Cote, who presided over a non-jury trial, said the FHFA was entitled to judgment against Nomura and the Royal Bank of Scotland Plc (RBS.L), which. correctly describe the mortgage loans,” the judge.

Lawyers for both banks urged the 2nd U.S. Circuit Court of Appeals in New York to reverse a 2015 ruling that followed a non-jury trial in lawsuit by the Federal Housing Finance Agency (FHFA) over.

A federal judge said Nomura Holdings Inc. wasn’t truthful in its descriptions of mortgages underlying securities sold to Fannie Mae and Freddie Mac, giving a victory to the companies.

Nomura, RBS appeal U.S. judge’s $839 million mortgage bond award.. and Royal Bank of Scotland Group Plc. (FHFA) over mortgage bonds sold before the 2008 financial crisis..

The ruling in the FHFA case against Nomura Securities and RBS: the essentials Posted on 13 May 2015 by Drew Shagrin In the summer of 2008, primarily to address the subprime mortgage crisis, the US Congress passed, and President Bush signed, the Housing and Economic Recovery Act of 2008.

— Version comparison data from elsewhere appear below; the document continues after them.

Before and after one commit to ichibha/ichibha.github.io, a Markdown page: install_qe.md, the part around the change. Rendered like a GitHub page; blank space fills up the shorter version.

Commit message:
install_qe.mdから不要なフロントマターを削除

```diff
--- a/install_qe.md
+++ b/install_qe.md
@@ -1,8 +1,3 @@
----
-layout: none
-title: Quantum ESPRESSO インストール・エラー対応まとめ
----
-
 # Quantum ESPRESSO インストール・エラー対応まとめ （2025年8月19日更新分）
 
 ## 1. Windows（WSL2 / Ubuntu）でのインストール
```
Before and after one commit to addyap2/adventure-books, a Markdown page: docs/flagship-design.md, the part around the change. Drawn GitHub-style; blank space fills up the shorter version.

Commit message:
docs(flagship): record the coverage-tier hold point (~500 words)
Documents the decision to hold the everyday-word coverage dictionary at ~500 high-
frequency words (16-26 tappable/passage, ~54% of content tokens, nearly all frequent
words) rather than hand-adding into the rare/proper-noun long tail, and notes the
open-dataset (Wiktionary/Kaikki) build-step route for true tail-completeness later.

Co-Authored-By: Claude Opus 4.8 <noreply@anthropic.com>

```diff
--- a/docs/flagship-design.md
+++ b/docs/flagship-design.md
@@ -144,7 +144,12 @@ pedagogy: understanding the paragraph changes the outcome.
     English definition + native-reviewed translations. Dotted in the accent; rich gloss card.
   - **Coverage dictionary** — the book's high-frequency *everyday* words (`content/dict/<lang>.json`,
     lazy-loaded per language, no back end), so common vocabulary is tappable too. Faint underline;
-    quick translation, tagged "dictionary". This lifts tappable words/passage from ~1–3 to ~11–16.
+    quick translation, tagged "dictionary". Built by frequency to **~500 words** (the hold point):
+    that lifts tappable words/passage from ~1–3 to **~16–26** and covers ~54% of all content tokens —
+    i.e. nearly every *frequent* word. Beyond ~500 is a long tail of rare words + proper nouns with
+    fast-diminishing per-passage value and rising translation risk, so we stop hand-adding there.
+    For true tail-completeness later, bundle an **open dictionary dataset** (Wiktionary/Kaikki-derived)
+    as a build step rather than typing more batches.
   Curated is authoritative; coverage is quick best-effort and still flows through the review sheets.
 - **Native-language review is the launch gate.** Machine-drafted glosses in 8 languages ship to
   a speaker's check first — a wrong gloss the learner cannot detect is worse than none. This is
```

In her 361- page ruling, Judge Denise L. Cote of Federal District Court in Manhattan wrote that the extent of falsity committed by the two banks was "enormous." She told the FHFA to propose how much Royal Bank of Scotland and Nomura should pay in the wake of her decision. The agency had initially sought approximately $1.1 billion.

Nomura, RBS appeal U.S. judge’s $839 million mortgage bond award. Lawyers for both banks urged the 2nd U.S. Circuit Court of Appeals in New York to reverse a 2015 ruling that followed a non-jury.

A little bit of sanity, please A Little Bit of Sanity Author. matj cepl. date 2017-05-28 summary. My pet peeve in all literature is when heroes of a book start to behave like idiots just to keep shaky story line intact.

Judge Cote, who presided over a nonjury trial, said the FHFA was entitled to judgment against Nomura and the Royal Bank of Scotland P.L.C., which underwrote some of the $2 billion in mortgage.

The U.S. Supreme Court declined on Monday to hear an appeal brought by Nomura Holdings Inc and the Royal Bank of Scotland Group PLC seeking to overturn an order requiring them to pay $839 million.